Passing through Montmirail we continued across the green plain passing a white column marking the spot where in 1814 Napoleon had successfully directed his heavily outnumbered troops fighting against a combined army of Russians and Prussians marching on Paris. Following his disastrous Russian campaign in 1812 Napoleon had suffered further defeats and his power and popularity at home were waning. Success at Montmirail was of vital importance to him as well as to the future of France. His troops defeated the invading army when outnumbered 6 to 1 and the battle is considered as one of Napoleon’s great battle achievements.
I was struck by the thought that beneath Napoleon’s feet, as he directed the battle in the fields around Montmirail, lay a large oil reserve that in a different and later age would be of more significance than the slaughtering of thousands of enemy Russians in the surrounding cornfields! Napoleon was completely unaware of the wealth beneath the surface and back then its significance would not have been understood. The technology to exploit it had not then been developed.
We stopped for a picnic at the ruined Château de Fère. It had once been an impressive motte and bailey castle but is now no more than a romantic ruin set on a small hill surrounded by woodland.

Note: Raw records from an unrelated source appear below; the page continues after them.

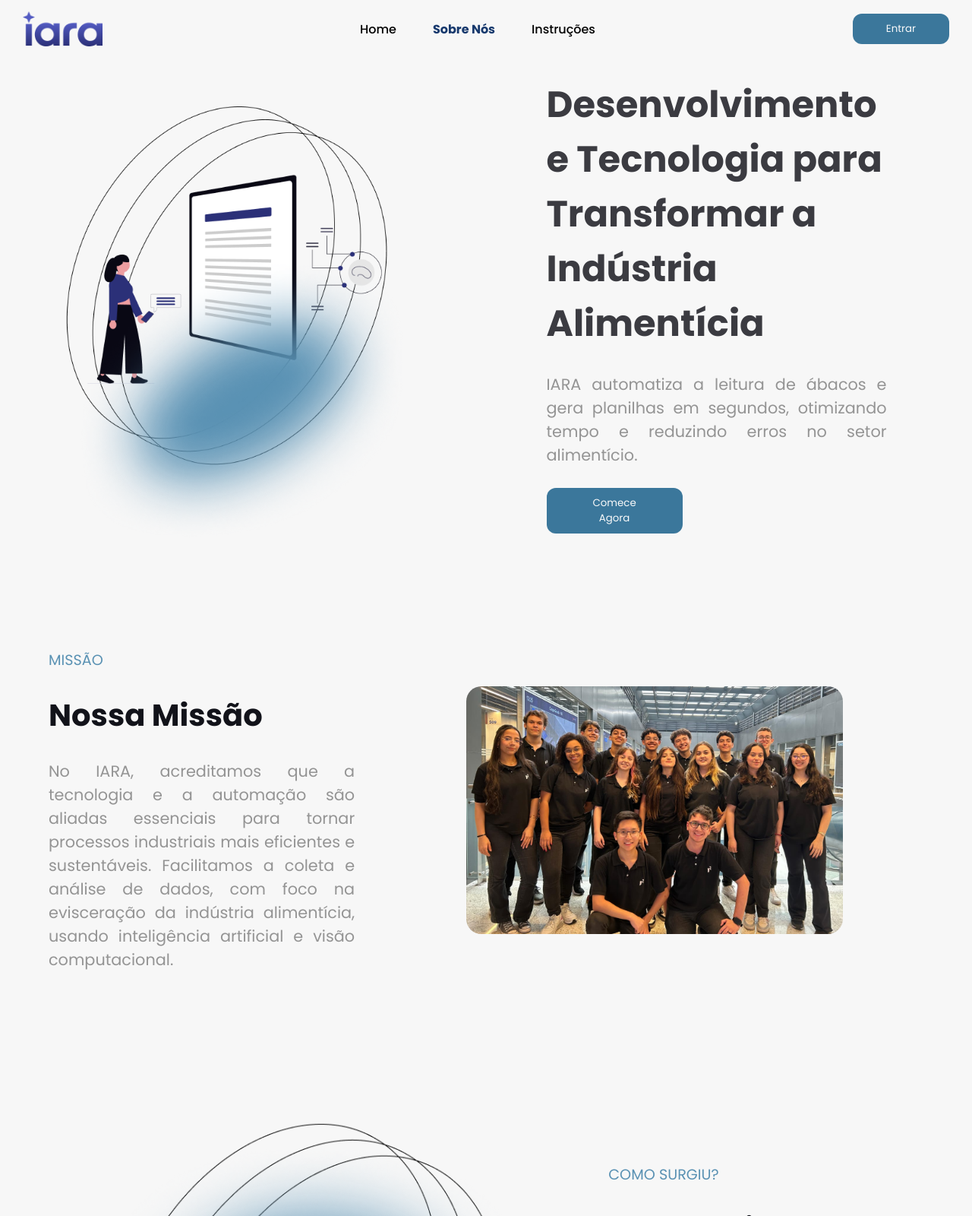
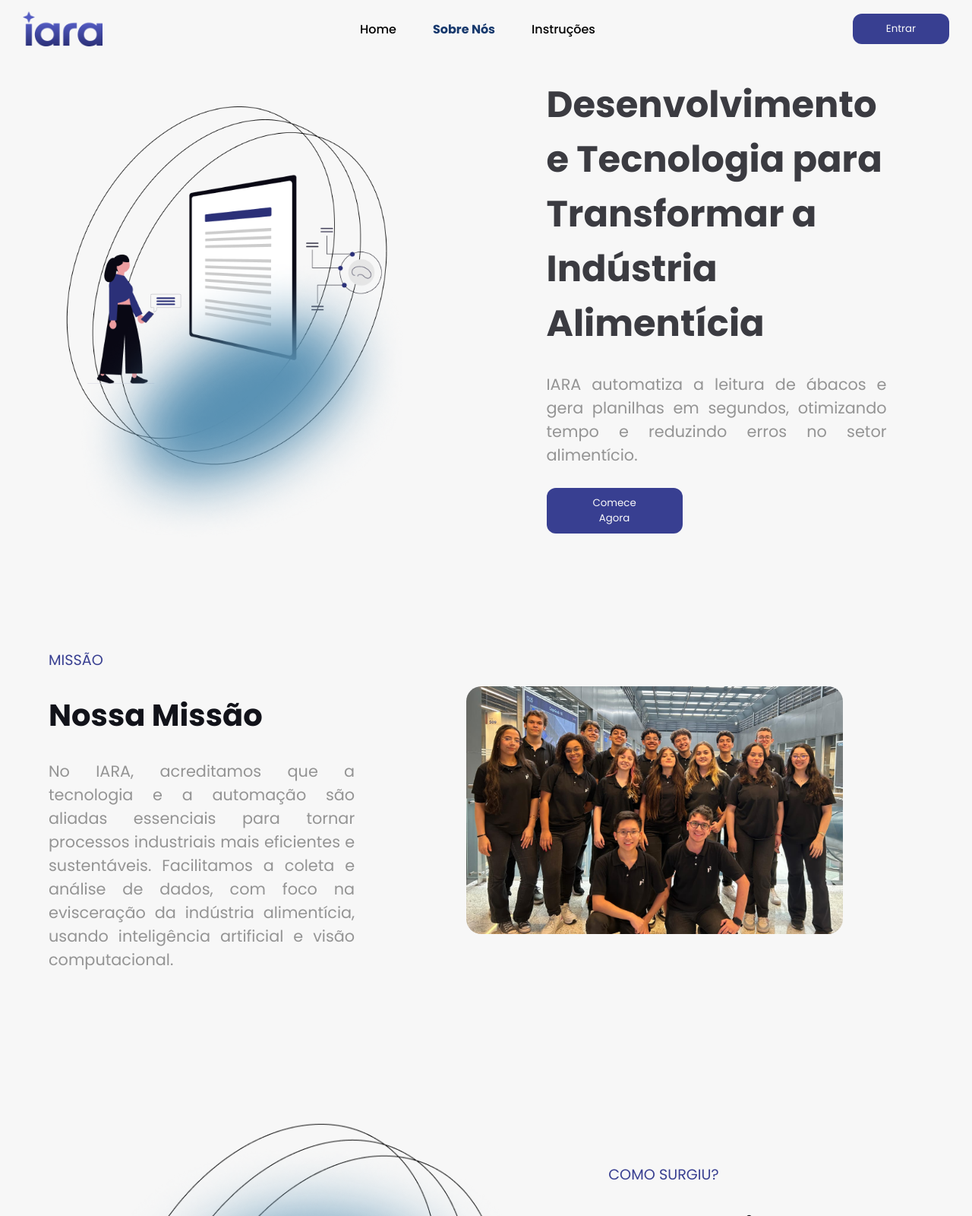
Before and after one commit to luibiondo/Iara-Frontend, a plain HTML site: page sobre.html in a window 1280 px wide. Shown: the top 1600 px of the page at 76% size. Drawn offline with nearby package versions, Linux system fonts and the light colour scheme.

Commit message:
Mudando a cor de tudo

```diff
--- a/src/styles/instrucoes1.css
+++ b/src/styles/instrucoes1.css
@@ -41,7 +41,7 @@
 }
 
 #passos .subtitulo {
-    color: #5991B3;
+    color: #383F91;
     font-size: 1.2rem;
     text-transform: uppercase;
 }
@@ -89,7 +89,7 @@
 }
 
 #usuarios .subtitulo {
-    color: #5991B3;
+    color: #383F91;
     font-size: 1.2rem;
     text-transform: uppercase;
 }
--- a/src/styles/main1.css
+++ b/src/styles/main1.css
@@ -61,7 +61,7 @@
 }
 
 #funcionalidades .subtitulo {
-    color: #5991B3;
+    color: #383F91;
     font-size: 1.2rem;
     margin-bottom: 10px;
     text-transform: uppercase;
@@ -105,7 +105,7 @@
 
 /* FAQ */
 .subtitulo {
-    color: #5991B3;
+    color: #383F91;
     font-size: 1.2rem;
 }
 
@@ -159,7 +159,7 @@
 }
 
 .azul {
-    background-color: #5991B3;
+    background-color: #383F91;
 }
 
 .azul h3 {
@@ -212,7 +212,7 @@
 }
 
 #vantagens .subtitulo {
-    color: #5991B3;
+    color: #383F91;
     font-size: 1.2rem;
     margin-bottom: 10px;
     text-transform: uppercase;
--- a/src/styles/sobre1.css
+++ b/src/styles/sobre1.css
@@ -85,7 +85,7 @@
 }
 
 #missao .subtitulo {
-    color: #5991B3;
+    color: #383F91;
     font-size: 1.2rem;
     margin-bottom: 0px;
     text-transform: uppercase;
@@ -123,7 +123,7 @@
 
 
 #como-surgiu .subtitulo {
-    color: #5991B3;
+    color: #383F91;
     font-size: 1.2rem;
     margin-bottom: 0px;
     text-transform: uppercase;
@@ -167,7 +167,7 @@
 }
 
 #contato .subtitulo {
-    color: #5991B3;
+    color: #383F91;
     font-size: 1.2rem;
     margin-bottom: 0px;
     text-transform: uppercase;
--- a/src/styles/style.css
+++ b/src/styles/style.css
@@ -26,7 +26,7 @@
     display: flex;
     align-items: center;
     justify-content: center;
-    background-color: #3B779B;
+    background-color: #383F91;
     color: #FAFAFA;
     border-radius: 12px;
     padding: 10px 44px;
@@ -44,7 +44,7 @@
     border: none;
     align-items: center;
     justify-content: center;
-    background-color: #3B779B;
+    background-color: #383F91;
     color: #FAFAFA;
     border-radius: 12px;
     padding: 10px 44px;
```
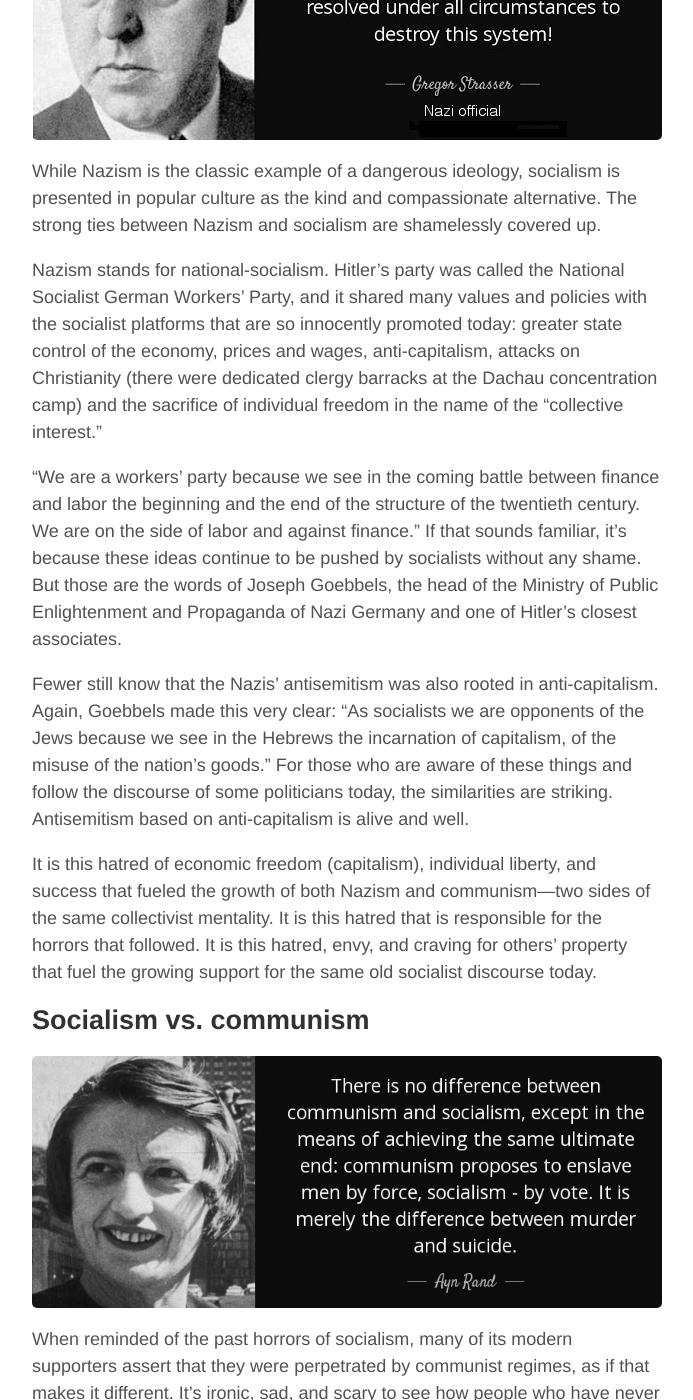
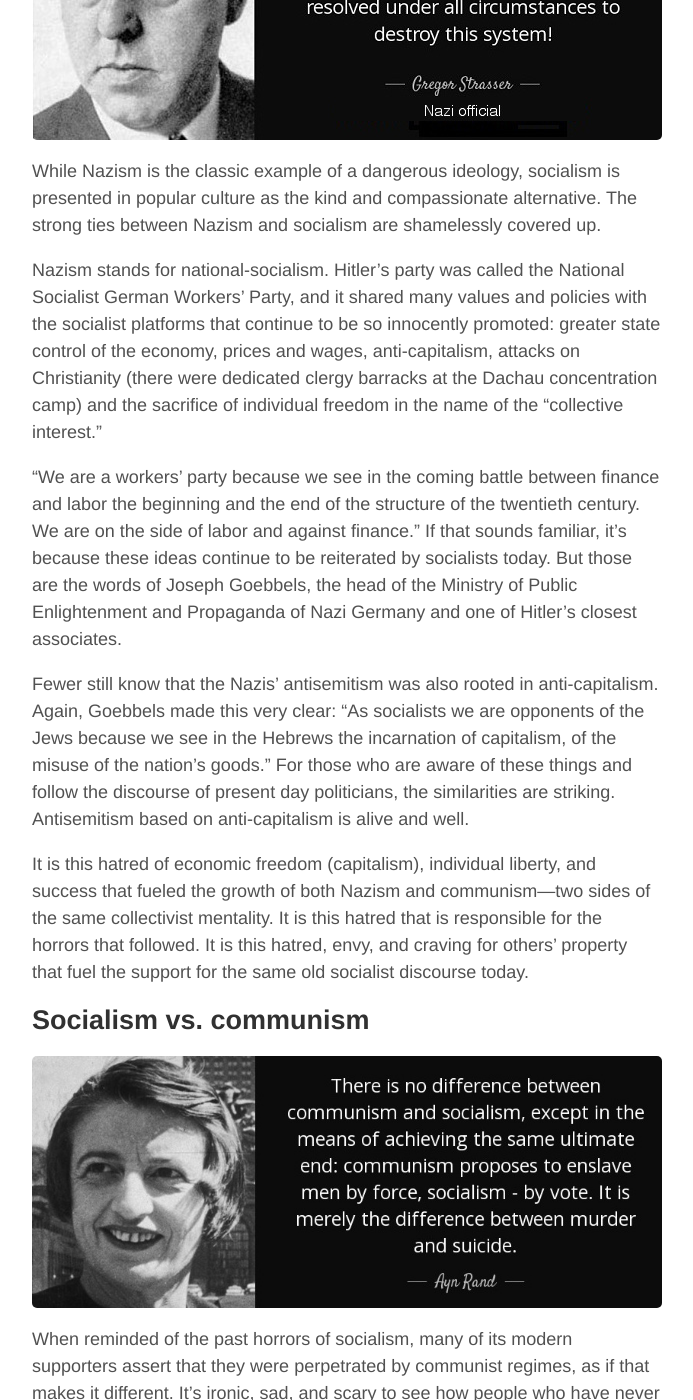
Before and after one commit to aoghina/aoghina.github.io, a Jekyll site: the page built from _posts/2018-10-23-socialism-ruined-my-country.md, in a window 1280 px wide and 1400 px high, scrolled down 5862 px. Shown: the whole window, without its empty margins (293-986 px from the left). Built offline with Jekyll 4.4.1, drawn with Linux system fonts in a browser that asks for light colours; comment, search, counter and statistics services are not loaded.

Commit message:
Small reformulation

```diff
--- a/_posts/2018-10-23-socialism-ruined-my-country.md
+++ b/_posts/2018-10-23-socialism-ruined-my-country.md
@@ -77,13 +77,13 @@ In socialism, individual freedom dies, and liberal democracy can never exist exc
 
 While Nazism is the classic example of a dangerous ideology, socialism is presented in popular culture as the kind and compassionate alternative. The strong ties between Nazism and socialism are shamelessly covered up.
 
-Nazism stands for national-socialism. Hitler's party was called the National Socialist German Workers' Party, and it shared many values and policies with the socialist platforms that are so innocently promoted today: greater state control of the economy, prices and wages, anti-capitalism, attacks on Christianity (there were dedicated clergy barracks at the Dachau concentration camp) and the sacrifice of individual freedom in the name of the "collective interest."
+Nazism stands for national-socialism. Hitler's party was called the National Socialist German Workers' Party, and it shared many values and policies with the socialist platforms that continue to be so innocently promoted: greater state control of the economy, prices and wages, anti-capitalism, attacks on Christianity (there were dedicated clergy barracks at the Dachau concentration camp) and the sacrifice of individual freedom in the name of the "collective interest."
 
-"We are a workers’ party because we see in the coming battle between finance and labor the beginning and the end of the structure of the twentieth century. We are on the side of labor and against finance." If that sounds familiar, it's because these ideas continue to be pushed by socialists without any shame. But those are the words of Joseph Goebbels, the head of the Ministry of Public Enlightenment and Propaganda of Nazi Germany and one of Hitler's closest associates.
+"We are a workers’ party because we see in the coming battle between finance and labor the beginning and the end of the structure of the twentieth century. We are on the side of labor and against finance." If that sounds familiar, it's because these ideas continue to be reiterated by socialists today. But those are the words of Joseph Goebbels, the head of the Ministry of Public Enlightenment and Propaganda of Nazi Germany and one of Hitler's closest associates.
 
-Fewer still know that the Nazis' antisemitism was also rooted in anti-capitalism. Again, Goebbels made this very clear: "As socialists we are opponents of the Jews because we see in the Hebrews the incarnation of capitalism, of the misuse of the nation’s goods." For those who are aware of these things and follow the discourse of some politicians today, the similarities are striking. Antisemitism based on anti-capitalism is alive and well.
+Fewer still know that the Nazis' antisemitism was also rooted in anti-capitalism. Again, Goebbels made this very clear: "As socialists we are opponents of the Jews because we see in the Hebrews the incarnation of capitalism, of the misuse of the nation’s goods." For those who are aware of these things and follow the discourse of present day politicians, the similarities are striking. Antisemitism based on anti-capitalism is alive and well.
 
-It is this hatred of economic freedom (capitalism), individual liberty, and success that fueled the growth of both Nazism and communism—two sides of the same collectivist mentality. It is this hatred that is responsible for the horrors that followed. It is this hatred, envy, and craving for others' property that fuel the growing support for the same old socialist discourse today.
+It is this hatred of economic freedom (capitalism), individual liberty, and success that fueled the growth of both Nazism and communism—two sides of the same collectivist mentality. It is this hatred that is responsible for the horrors that followed. It is this hatred, envy, and craving for others' property that fuel the support for the same old socialist discourse today.
 
 <a name="communism"></a>
 ## Socialism vs. communism
```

Our progress was slow and at Laon we considered stopping at the campsite we used on our last visit to the area in 2010. Above the town, high on the hilltop, stood the magnificent gothic cathedral with its fantasy creation of animal statues covering the west front. Sticking to our original plan we continued the extra 36 kilometres to Guise where we are happily settled on the municipal campsite with a cuckoo calling. It’s over two months since we first heard one on our way south towards the Italian lakes. That seems so long ago now!
Related Links: Laon See Sunday 27th June 2010